» **The data**

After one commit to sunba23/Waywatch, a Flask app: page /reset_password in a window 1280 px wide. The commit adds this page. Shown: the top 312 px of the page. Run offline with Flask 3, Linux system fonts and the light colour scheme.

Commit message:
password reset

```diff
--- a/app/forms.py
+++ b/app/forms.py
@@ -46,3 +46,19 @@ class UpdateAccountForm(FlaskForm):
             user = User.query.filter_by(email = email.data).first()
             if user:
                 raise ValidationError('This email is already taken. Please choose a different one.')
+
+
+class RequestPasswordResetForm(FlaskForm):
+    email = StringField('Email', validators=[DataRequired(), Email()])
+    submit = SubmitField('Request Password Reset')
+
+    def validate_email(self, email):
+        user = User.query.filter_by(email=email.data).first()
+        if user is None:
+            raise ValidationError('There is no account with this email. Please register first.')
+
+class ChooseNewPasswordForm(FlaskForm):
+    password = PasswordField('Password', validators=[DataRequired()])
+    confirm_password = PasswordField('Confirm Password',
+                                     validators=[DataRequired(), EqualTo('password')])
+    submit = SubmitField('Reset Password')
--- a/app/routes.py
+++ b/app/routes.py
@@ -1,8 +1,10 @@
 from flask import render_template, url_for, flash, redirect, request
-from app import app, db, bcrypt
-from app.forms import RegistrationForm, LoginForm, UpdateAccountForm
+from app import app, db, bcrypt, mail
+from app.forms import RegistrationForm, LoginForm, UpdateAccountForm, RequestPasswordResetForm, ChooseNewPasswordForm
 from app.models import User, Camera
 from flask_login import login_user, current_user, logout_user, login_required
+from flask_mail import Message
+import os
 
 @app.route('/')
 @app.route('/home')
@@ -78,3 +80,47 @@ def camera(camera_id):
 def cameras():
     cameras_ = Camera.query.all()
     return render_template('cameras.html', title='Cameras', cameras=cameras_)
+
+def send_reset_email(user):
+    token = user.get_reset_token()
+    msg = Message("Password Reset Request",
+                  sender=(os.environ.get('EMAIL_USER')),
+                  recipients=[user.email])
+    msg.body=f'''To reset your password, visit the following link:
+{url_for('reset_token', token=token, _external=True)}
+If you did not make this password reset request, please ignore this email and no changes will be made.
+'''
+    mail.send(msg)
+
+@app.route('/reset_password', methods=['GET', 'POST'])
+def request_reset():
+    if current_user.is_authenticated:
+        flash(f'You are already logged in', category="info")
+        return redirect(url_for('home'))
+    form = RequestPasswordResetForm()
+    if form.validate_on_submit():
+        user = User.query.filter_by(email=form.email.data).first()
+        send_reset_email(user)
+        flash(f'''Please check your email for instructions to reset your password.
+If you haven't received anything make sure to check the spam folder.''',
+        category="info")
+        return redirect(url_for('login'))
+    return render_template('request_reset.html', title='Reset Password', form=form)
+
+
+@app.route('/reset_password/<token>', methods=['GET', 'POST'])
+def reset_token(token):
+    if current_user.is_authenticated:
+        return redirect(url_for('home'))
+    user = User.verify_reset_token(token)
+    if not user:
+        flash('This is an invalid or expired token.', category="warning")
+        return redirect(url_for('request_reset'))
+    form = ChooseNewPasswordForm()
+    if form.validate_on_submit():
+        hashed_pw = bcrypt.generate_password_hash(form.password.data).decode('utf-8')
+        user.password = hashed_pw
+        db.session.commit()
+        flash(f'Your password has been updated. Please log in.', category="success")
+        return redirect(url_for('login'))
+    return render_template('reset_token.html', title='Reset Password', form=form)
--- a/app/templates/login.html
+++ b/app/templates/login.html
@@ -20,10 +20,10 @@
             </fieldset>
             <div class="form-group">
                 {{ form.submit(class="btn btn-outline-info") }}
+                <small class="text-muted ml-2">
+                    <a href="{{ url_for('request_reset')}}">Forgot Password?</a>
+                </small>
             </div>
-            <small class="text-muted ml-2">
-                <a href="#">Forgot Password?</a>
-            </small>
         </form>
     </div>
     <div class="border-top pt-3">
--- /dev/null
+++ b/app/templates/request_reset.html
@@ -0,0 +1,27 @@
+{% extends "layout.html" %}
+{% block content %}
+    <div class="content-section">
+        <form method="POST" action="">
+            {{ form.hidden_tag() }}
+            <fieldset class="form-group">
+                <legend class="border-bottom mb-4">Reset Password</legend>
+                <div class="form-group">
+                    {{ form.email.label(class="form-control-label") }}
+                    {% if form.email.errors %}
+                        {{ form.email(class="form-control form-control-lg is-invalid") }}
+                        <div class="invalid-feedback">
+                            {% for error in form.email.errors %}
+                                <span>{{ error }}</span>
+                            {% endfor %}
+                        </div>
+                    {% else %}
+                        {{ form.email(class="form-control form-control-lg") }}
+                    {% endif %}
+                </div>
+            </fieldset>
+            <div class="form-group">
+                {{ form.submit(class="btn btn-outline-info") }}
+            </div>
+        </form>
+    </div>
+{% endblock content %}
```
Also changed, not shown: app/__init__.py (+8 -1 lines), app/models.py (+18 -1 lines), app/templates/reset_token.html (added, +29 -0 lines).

» **Assigned task**
Check each line of the data above, and please copy the ones in which the string "flash" occurs.

» **Solution to this problem**
 from flask import render_template, url_for, flash, redirect, request
+        flash(f'You are already logged in', category="info")
+        flash(f'''Please check your email for instructions to reset your password.
+        flash('This is an invalid or expired token.', category="warning")
+        flash(f'Your password has been updated. Please log in.', category="success")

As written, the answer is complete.